I’m Sad That “Assalamu-Alaikum” Would Make Anyone Uncomfortable

It is intended to be a beautiful thing: A prayer for peace

I learned about the article in Haaretz after reading some…ahem…colorful responses from people I follow on Twitter. In the article, journalist Samira Sadeque wrote that she cringed when she heard Representative-elect Ilhan Omar of Minnesota say, “Assalamu-alaikum” and “Alhamdulillah” at an event celebrating her historic victory:

Omar’s various identities as “firsts” are important for any little girl watching her on TV, and sends a message across America about representation.
However, she started her speech with “As-salaam aleikum,” an Islamic greeting, followed by “Alhamdulillah Alhamdulilah Alhamdulillah,” to cheers across the room. Muslims across America rejoiced: they felt seen, they felt heard. Sitting in my New York apartment, watching the video, I cringed.
As a woman who grew up in a Muslim country before relocating to New York, both the greeting as well as “Alhamdulillah,” which means “(all) praise be to God,” took me back to a time and place I’d been trying to free myself from.
New York, and more broadly America, was my escape to freedom, a life away from the religion being pushed down my throat — on the streets, to shops, to dinner table conversations. “As-salaam aleikum” to me is a reminder of what I associate with the oppression I felt in my hometown — of being muted down, a reminder that as a woman, I am lesser. Smaller.

This made me incredibly sad. Sadeque continued:

But to Muslims in America, it was something completely different: An act of defiance, a symbol of liberation from the Islamophobia that shackles the U.S. Muslim community.

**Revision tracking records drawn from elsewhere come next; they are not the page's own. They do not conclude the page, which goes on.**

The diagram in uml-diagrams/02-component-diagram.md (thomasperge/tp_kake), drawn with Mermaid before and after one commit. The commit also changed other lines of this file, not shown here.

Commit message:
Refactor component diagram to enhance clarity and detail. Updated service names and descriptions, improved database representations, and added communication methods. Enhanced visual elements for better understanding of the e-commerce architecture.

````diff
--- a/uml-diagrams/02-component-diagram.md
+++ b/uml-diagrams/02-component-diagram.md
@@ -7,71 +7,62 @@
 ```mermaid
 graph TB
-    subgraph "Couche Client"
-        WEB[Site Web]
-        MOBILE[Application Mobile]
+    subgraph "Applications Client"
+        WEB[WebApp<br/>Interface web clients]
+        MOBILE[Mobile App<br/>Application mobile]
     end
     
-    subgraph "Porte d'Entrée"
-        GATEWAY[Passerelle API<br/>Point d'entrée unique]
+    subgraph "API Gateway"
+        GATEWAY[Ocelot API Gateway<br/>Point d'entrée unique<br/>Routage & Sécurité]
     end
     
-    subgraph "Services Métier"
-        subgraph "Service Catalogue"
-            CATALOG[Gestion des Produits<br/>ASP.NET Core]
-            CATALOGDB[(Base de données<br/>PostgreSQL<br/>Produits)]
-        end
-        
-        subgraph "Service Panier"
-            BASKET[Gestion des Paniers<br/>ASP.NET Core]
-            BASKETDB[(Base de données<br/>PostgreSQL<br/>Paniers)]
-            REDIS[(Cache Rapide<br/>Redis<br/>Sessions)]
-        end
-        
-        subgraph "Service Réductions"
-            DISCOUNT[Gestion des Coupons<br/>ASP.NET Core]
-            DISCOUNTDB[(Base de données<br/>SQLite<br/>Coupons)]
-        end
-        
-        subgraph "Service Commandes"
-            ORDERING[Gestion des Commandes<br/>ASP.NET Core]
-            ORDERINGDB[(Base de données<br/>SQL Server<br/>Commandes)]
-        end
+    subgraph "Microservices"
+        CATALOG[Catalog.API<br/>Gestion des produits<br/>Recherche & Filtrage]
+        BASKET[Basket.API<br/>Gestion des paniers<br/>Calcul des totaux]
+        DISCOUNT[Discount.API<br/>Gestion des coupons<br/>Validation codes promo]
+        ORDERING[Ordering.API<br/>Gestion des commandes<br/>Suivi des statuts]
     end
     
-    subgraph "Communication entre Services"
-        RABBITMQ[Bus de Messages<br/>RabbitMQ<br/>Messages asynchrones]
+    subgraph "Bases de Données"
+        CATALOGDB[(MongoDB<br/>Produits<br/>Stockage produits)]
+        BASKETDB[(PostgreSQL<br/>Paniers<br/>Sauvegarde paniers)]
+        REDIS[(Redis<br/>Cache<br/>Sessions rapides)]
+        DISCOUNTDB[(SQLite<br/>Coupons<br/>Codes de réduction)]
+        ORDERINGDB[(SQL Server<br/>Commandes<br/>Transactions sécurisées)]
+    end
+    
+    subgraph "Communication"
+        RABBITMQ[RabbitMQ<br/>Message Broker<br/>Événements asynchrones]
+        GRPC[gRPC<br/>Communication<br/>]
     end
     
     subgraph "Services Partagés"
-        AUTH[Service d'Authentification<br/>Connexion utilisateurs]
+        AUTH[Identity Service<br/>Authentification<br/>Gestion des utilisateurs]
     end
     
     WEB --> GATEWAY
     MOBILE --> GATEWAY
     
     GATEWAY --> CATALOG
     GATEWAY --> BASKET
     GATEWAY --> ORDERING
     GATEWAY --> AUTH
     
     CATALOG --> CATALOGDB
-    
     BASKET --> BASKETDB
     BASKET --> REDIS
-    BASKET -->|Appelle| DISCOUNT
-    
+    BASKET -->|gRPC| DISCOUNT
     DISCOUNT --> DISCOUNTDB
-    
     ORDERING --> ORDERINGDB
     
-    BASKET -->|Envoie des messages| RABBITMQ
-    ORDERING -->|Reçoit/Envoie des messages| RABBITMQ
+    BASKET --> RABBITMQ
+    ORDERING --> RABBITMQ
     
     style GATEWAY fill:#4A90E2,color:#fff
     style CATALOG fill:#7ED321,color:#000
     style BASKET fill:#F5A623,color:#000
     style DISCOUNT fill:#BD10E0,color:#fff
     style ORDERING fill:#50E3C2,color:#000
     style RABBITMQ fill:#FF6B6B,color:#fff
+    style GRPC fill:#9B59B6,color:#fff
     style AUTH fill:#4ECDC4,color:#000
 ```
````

As a friend of mine, who is a Muslim organizer in New York, said in response to my doubt about Omar’s introduction: it’s something that can be seen “as a revolutionary act of social defiance against structural and violent state-sponsored Islamophobia."

That is not how I see “assalamu-alaikum.” To me, this greeting, which means “peace be upon you,” is not “a revolutionary act of social defiance.” Rather, it is a prayer for peace.

“Assalamu-alaikum” is a prayer that God sends down His peace upon you. Further, since one of the names of God is “Al Salam,” or “Peace,” the greeting “assalamu-alaikum” can also mean, “May God be with you.” I see this as something beautiful.

When I see other Muslims in America, and I reach out to them — with smiling face — and say, “assalamu-alaikum,” I am both praying for peace for them and simultaneously connecting with them on both a spiritual and communal level. When that person responds in kind, I get such a warm feeling in my heart, having made that connection with a brother or sister in faith.

In fact, encouraging believers to say “assalamu-alaikum” was one of the first things the Prophet Muhammad (pbuh) did when he arrived in Medina, saying: “Spread peace (i.e., “salam”), feed one another, keep the family tie strong, and pray when the people are asleep. [If you do these things,] you will enter Paradise in peace and security.”

“Assalamu-alaikum” is not an act of defiance. Rather, it is a prayer for peace.

Many years ago, spending a summer in Egypt, I did not get this same feeling when I said “assalamu-alaikum.” The greeting was more like, “Hiya doin’?” Being a Muslim majority country, everyone said “assalamu-alaikum” to one another. Even the Christians said “assalamu aliakum” to me. It was devoid of that special character that the greeting has for me in America.

Sadeque concluded her piece by writing:

I wanted to feel a surge of pride when I watched Omar’s victory, to celebrate another Muslim woman’s achievement. Instead, as someone for whom her greeting doesn’t resonate positively, I ended up feeling an unexpected dissonance, even alienation.

This is truly unfortunate. It is wrong that there are places in the Muslim majority world that abuse Islam to such an extent that it would make Ms. Sadeque, or anyone else, cringe upon hearing “assalamu-alaikum.”

It is my hope and prayer that, over time, this alienation from “assalamu-alaikum” dissipates on the part of Samira Sadeque and she gets the same spiritual benefit I do from the greeting. And I pray to our Precious Beloved Lord that His Peace and Security be upon her forever and ever. Amen.